First Pride Parade In Princeton Planned For Saturday, June 22
PRIDE PARADE PROMOTERS: A large group of organizers and supporters of the first-ever Pride Parade in Princeton met at the Bayard Rustin Center for Social Justice on Wiggins Street earlier in the month to help plan for the launching of the June 22 event. (Photo courtesy of the Bayard Rustin Center for Social Justice)
By Donald Gilpin
Princeton’s first-ever Pride Parade will take place on Saturday, June 22, with participants starting at 11 a.m. at the Municipal Building and marching up Witherspoon Street before turning right on Paul Robeson Place and ending at the Family YMCA.

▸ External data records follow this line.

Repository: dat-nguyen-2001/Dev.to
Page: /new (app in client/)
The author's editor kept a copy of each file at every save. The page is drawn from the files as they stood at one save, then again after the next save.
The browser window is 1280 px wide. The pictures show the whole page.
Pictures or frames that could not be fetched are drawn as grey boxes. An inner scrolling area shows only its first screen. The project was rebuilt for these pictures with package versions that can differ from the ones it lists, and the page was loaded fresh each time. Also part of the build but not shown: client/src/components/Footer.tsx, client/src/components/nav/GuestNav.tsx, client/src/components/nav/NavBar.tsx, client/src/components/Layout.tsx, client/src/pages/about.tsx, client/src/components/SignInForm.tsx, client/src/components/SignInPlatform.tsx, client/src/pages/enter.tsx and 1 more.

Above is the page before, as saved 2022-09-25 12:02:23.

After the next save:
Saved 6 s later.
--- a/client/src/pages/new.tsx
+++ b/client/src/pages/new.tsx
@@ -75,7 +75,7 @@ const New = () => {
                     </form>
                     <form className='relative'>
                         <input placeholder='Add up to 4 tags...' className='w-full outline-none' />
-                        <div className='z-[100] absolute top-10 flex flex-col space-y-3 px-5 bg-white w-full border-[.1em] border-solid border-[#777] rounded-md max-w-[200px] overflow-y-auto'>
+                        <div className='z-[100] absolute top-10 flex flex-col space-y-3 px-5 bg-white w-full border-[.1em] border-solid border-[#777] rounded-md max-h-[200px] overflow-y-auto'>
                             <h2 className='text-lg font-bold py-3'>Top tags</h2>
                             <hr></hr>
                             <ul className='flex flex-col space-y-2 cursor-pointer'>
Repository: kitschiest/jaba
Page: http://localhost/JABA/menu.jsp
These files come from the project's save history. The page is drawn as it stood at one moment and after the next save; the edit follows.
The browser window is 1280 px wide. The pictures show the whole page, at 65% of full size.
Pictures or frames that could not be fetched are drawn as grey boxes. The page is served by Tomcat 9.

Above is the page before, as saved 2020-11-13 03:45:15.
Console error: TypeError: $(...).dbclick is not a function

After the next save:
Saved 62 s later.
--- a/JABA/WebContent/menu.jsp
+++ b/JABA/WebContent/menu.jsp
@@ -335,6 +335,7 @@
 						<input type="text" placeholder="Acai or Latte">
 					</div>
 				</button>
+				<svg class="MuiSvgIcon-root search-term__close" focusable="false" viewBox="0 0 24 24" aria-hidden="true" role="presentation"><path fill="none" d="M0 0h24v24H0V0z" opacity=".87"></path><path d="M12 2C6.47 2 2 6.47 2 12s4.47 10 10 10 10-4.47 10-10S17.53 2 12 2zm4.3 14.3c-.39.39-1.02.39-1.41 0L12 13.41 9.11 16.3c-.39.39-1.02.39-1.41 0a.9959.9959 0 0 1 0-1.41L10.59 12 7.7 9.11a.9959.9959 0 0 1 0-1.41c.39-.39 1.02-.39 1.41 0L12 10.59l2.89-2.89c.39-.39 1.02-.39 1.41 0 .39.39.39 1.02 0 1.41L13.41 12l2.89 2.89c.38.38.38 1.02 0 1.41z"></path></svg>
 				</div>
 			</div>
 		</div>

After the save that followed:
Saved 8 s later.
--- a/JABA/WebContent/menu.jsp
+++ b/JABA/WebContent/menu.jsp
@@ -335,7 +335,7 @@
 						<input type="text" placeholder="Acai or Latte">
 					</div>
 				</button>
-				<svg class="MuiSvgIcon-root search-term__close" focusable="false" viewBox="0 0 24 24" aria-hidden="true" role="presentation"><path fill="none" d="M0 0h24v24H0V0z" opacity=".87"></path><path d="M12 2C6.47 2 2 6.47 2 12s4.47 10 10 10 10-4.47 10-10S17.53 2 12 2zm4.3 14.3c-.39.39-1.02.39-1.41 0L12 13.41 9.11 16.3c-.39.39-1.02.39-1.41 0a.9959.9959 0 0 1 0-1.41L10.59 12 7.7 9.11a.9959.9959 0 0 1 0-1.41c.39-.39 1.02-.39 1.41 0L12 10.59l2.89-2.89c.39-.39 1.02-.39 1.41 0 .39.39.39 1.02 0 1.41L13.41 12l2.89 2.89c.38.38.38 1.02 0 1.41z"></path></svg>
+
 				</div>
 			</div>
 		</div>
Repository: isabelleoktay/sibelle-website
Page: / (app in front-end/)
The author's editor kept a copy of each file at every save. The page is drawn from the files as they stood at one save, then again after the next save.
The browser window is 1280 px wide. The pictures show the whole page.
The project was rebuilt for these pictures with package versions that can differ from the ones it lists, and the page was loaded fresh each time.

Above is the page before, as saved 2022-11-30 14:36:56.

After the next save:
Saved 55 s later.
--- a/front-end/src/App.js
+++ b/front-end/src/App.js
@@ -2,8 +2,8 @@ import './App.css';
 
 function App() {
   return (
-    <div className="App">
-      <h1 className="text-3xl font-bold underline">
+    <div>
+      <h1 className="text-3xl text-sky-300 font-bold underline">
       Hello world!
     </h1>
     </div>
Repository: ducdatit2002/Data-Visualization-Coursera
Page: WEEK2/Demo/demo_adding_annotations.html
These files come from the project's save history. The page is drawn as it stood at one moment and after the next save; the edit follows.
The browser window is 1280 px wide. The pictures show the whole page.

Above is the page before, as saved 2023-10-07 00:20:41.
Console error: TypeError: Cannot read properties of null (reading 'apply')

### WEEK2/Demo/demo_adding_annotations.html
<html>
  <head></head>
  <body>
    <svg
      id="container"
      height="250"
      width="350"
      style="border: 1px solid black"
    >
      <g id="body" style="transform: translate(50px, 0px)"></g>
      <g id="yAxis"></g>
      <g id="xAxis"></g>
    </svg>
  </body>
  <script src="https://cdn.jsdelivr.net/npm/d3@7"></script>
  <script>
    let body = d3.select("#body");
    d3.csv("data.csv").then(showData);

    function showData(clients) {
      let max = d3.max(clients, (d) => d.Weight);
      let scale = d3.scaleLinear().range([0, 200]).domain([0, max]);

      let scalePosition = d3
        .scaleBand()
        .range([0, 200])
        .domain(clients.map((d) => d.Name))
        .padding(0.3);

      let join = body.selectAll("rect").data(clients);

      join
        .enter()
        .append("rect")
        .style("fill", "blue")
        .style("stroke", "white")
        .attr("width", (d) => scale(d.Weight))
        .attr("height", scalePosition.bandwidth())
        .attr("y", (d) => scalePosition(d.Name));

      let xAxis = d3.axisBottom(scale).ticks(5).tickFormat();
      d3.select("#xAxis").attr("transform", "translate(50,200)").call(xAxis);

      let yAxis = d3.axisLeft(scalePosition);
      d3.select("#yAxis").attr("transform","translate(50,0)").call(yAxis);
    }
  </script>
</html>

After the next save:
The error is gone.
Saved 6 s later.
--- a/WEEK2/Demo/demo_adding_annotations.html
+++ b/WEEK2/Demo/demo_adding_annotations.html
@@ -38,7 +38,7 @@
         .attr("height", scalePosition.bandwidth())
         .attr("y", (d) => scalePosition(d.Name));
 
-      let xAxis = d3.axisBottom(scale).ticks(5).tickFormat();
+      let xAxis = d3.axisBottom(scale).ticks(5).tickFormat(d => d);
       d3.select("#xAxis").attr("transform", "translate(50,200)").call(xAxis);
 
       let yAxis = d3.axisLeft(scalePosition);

“We invite all to join us as our LGBTQIA (lesbian, gay, bisexual, transgender, queer or questioning, intersex, asexual or allied) community and their friends, family, and allies march through the historic Witherspoon-Jackson neighborhood and end up at a fabulous after-party at the Princeton YMCA,” said Chief Activist Robt Seda-Schreiber of the Bayard Rustin Center for Social Justice, which is organizing the event.
“What better way to walk the walk (both literally and figuratively) of inclusivity and intersectionality than to bring together all of our beautifully diverse communities,” he continued. [Intersectionality refers to a person, group, or social problem affected by more than one discrimination or disadvantage.]
Assemblyman Andrew Zwicker (16th legislative district) emphasized the historical context and significance of this event. “Born from the Stonewall riots of 1969, the Pride March was first held in 1970 and has evolved year to year as a way for the LGBTQIA community to move in solidarity and fight for civil rights while celebrating love and community,” he said.
“This year, that same spirit will pour through the streets of Princeton,” he continued. “Each step taken will be a memorial to those who came before, a celebration of our LGBTQIA community today, and a promise of a future where every person can live freely as their true self. I am both humbled and honored to be a part of this inaugural march as we walk together with a common message that hate has no place in New Jersey or anywhere else in our great country.”
Princeton was host to the first same-sex marriage ceremony in Mercer County, officiated by Mayor Liz Lempert, and the town has implemented a number of LGBTQIA-friendly policies in recent years, including trans-inclusive health benefits and job advertising to promote diversity in the workplace.
The Princeton Council is currently
developing an ordinance to convert all single-stall facilities in the municipality to all-gender restrooms, and is working with the Civil Rights Commission to increase inclusion.
“I hope that every resident feels a sense of belonging,” said Mayor Lempert. “We must work together to create a community that is free from hate and safe for all — no matter a person’s sexual orientation or gender identity. I’m looking forward to Princeton’s first Pride Parade and everything it symbolizes.”
Other community leaders also weighed in. “Princeton has been known as a welcoming community for a long time, one that is diverse, equitable, and inclusive, a community that involves and respects all its residents,” said Councilwoman Leticia Fraga. “Thanks to the Bayard Rustin Center for Social Justice, we can assert that it includes our LGBTQIA community.”
Princeton Record Exchange owner Jon Lambert noted, “Princeton Record Exchange has always tried to welcome all who share our passion for music. We are proud to co-sponsor this event with hope that it will help spread this spirit of inclusiveness everywhere.”
Artist/activist Andre Veloux added, “So happy to see the leadership of the Bayard Rustin Center for Social Justice is bringing the long overdue Pride celebrations to Princeton.”
Noting the significance of the concurrence of the 50th anniversary of the Stonewall uprising and the first Princeton Pride parade, Seda-Schreiber stated, “In honor of these concurrent events we will sashay and strut in the delight of how far we have come, as much as we will march in solidarity of how far we have yet to go. It also should be made crystal clear what this means to our LGBTQIA youth. There is absolutely nothing like seeing one of our kids fully embraced in a sea of love and acceptance, indeed the first time for many of them.”
Registration deadline is June 3 for businesses and nonprofits participating in the June 22 inaugural Princeton Pride Parade. More information on how to march, participate, donate, and volunteer is available at rustincenter.org/pride-parade.